She smiled at him dazedly, her cheeks flushed. Brahmachari, I now realized, had also applied the religious markings to his chest. It was at these that she was staring. Tentatively, she put a hand up to her own slightly made-up face. As he continued to tap on his drum and sway in front of her I also noted that the large copper begging bowl was placed on the bedspread between them. In it was the pair of now-discarded cymbals. Each no larger than the palm of a man's hand and tied to the other by a thong that ran through their centers, they seemed dim and inconspicuous instruments to have produced the sounds that had drowned out Grandma's. And on the night table beside them Brahmachari's Tulasi plant nodded and rustled in the noonday breeze.
"A psalm by David," Mr. Isaacs chanted. The Hebrew teacher had taken up his station in a corner of the room and with a prayer book in front of him was singing and rocking backward and forward. "Hallelujah," he repeated. "sing unto the Lord a new song, Hs praise in the congregation of the pious."
"What time is it, Grandma?" the monk asked. He paused in his drumming for a moment. "Who am I?"
Her lips moved wordlessly. "King David?" she asked presently, but in a voice so timid that my parents and I, with our faces pressed to the screen door, could hardly hear.
"Hallelujah," Mr. Isaacs chanted. "Praise Him upon the clear-ringing cymbals. Praise Him on the high-sounding cymbals."
"It's Dr. Brahmachari, Grandma," my brother told her. "It's the Hindu Hasid that Mr. Isaacs wants to introduce to you. Up on your feet," he urged her. "Say hello to the Hasid."
They slipped their hands under her shoulders and lifted her to the floor. As she stood there between them, smiling bashfully and still uncertain on her feet, the monk slipped off the other side of the bed and came around to greet her. "I am Mahanan Brata Brahmachari, " he said, folding his palms in front of his face and bowing, "a Hindu monk from the Sri Angan Monastery, Faridpur, East Bengal. I've been invited by your grandsons to stay for the summer."
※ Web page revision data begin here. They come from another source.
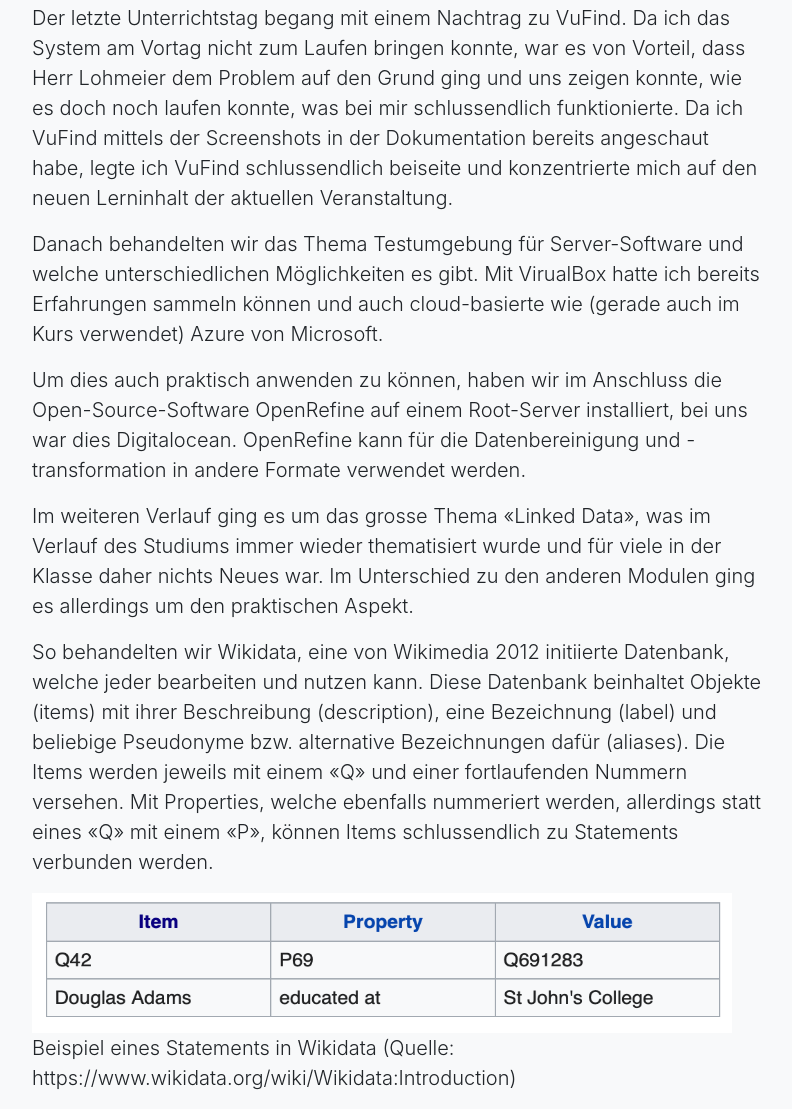
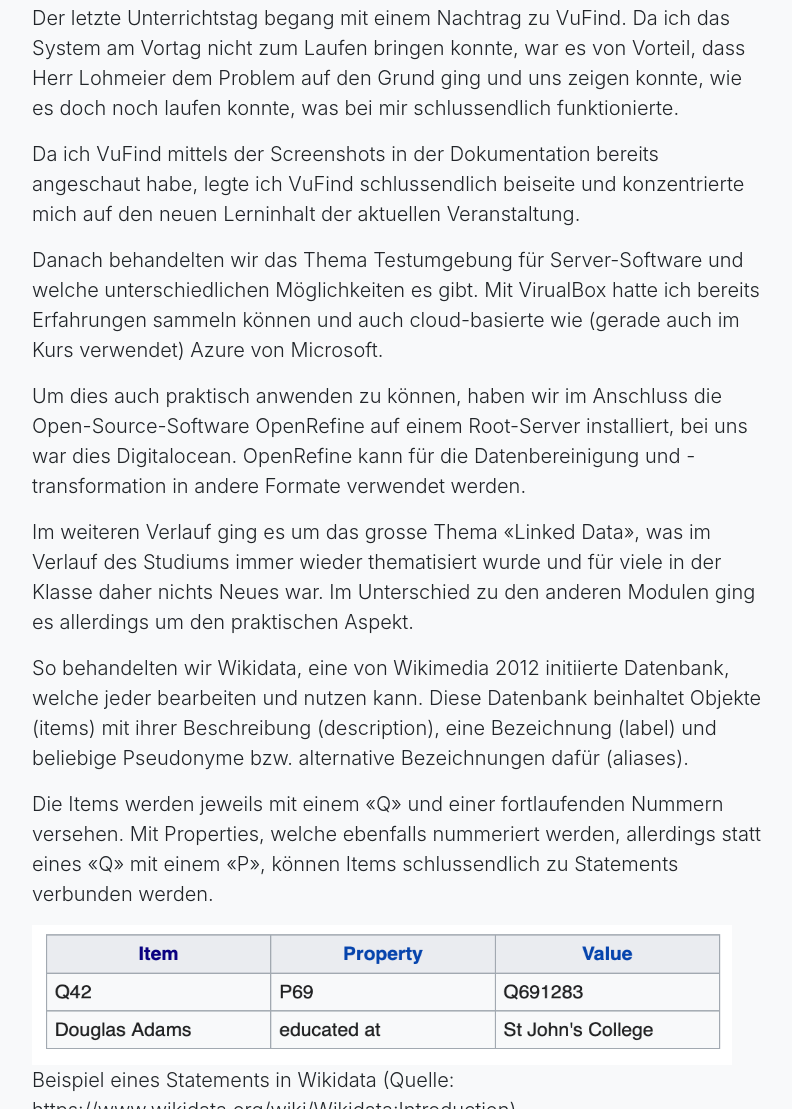
Before and after one commit to Sidney-Manhart/sidney-manhart.github.io, a website with bundled scripts: page index.html in a window 1280 px wide. Shown: the part 8907-10016 px from the top of the page, without its empty margins (243-1035 px from the left). Built offline with nearby package versions, Linux system fonts and the light colour scheme.

Commit message:
Update index.html

```diff
--- a/index.html
+++ b/index.html
@@ -159,11 +159,13 @@
       <div class="row">
         <div class="col-lg-8 mx-auto">
           <h2>5. Tag vom 06.06.2020</h2>
-          <p class="lead">Der letzte Unterrichtstag begang mit einem Nachtrag zu VuFind. Da ich das System am Vortag nicht zum Laufen bringen konnte, war es von Vorteil, dass Herr Lohmeier dem Problem auf den Grund ging und uns zeigen konnte, wie es doch noch laufen konnte, was bei mir schlussendlich funktionierte. Da ich VuFind mittels der Screenshots in der Dokumentation bereits angeschaut habe, legte ich VuFind schlussendlich beiseite und konzentrierte mich auf den neuen Lerninhalt der aktuellen Veranstaltung.</p>
+          <p class="lead">Der letzte Unterrichtstag begang mit einem Nachtrag zu VuFind. Da ich das System am Vortag nicht zum Laufen bringen konnte, war es von Vorteil, dass Herr Lohmeier dem Problem auf den Grund ging und uns zeigen konnte, wie es doch noch laufen konnte, was bei mir schlussendlich funktionierte.</p>
+          <p class="lead">Da ich VuFind mittels der Screenshots in der Dokumentation bereits angeschaut habe, legte ich VuFind schlussendlich beiseite und konzentrierte mich auf den neuen Lerninhalt der aktuellen Veranstaltung.</p>
           <p class="lead">Danach behandelten wir das Thema Testumgebung für Server-Software und welche unterschiedlichen Möglichkeiten es gibt. Mit VirualBox hatte ich bereits Erfahrungen sammeln können und auch cloud-basierte wie (gerade auch im Kurs verwendet) Azure von Microsoft.</p>
           <p class="lead">Um dies auch praktisch anwenden zu können, haben wir im Anschluss die Open-Source-Software OpenRefine auf einem Root-Server installiert, bei uns war dies Digitalocean. OpenRefine kann für die Datenbereinigung und -transformation in andere Formate verwendet werden.</p>
           <p class="lead">Im weiteren Verlauf ging es um das grosse Thema «Linked Data», was im Verlauf des Studiums immer wieder thematisiert wurde und für viele in der Klasse daher nichts Neues war. Im Unterschied zu den anderen Modulen ging es allerdings um den praktischen Aspekt.</p>
-          <p class="lead">So behandelten wir Wikidata, eine von Wikimedia 2012 initiierte Datenbank, welche jeder bearbeiten und nutzen kann. Diese Datenbank beinhaltet Objekte (items) mit ihrer Beschreibung (description), eine Bezeichnung (label) und beliebige Pseudonyme bzw. alternative Bezeichnungen dafür (aliases). Die Items werden jeweils mit einem «Q» und einer fortlaufenden Nummern versehen. Mit Properties, welche ebenfalls nummeriert werden, allerdings statt eines «Q» mit einem «P», können Items schlussendlich zu Statements verbunden werden.</p>
+          <p class="lead">So behandelten wir Wikidata, eine von Wikimedia 2012 initiierte Datenbank, welche jeder bearbeiten und nutzen kann. Diese Datenbank beinhaltet Objekte (items) mit ihrer Beschreibung (description), eine Bezeichnung (label) und beliebige Pseudonyme bzw. alternative Bezeichnungen dafür (aliases).</p>
+          <p class="lead">Die Items werden jeweils mit einem «Q» und einer fortlaufenden Nummern versehen. Mit Properties, welche ebenfalls nummeriert werden, allerdings statt eines «Q» mit einem «P», können Items schlussendlich zu Statements verbunden werden.</p>
           <img src="wikidata.png" width="700" height="140">
           <p class="lead">Beispiel eines Statements in Wikidata (Quelle: https://www.wikidata.org/wiki/Wikidata:Introduction)</p>
           <p class="lead">Anschliessend führten wir mittels SPARQL noch Abfragen in WIkidata aus. Da ich bereits in anderen Modulen wie GSET oder SESY mit SPARQL in Kontakt kam, bildeten die Abfragen keine grösseren oder nennenswerte Probleme.</p>
```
There was an instant of silence. At the church around the corner a bell struck the midday. Then Grandma came across. "Good afternoon, Dr. Brahmachari," she said in English. "Welcome to our house."
"Hallelujah," Mr. Isaacs began again but Grandma beat him to it. "Hallelujah!" she cried, wresting herself from my brothers' arms. "Let everything that hath breath praise the Lord." It was my parents' impression that she stumbled towards the Hindu but my own is that she skipped. As my brothers stepped forward to grab her she turned to them with a radiant expression. "It's twelve o'clock, children," she told them. "Where's...?" But before she could ask her final question I had plunged through the screen door and taken the old woman in my arms.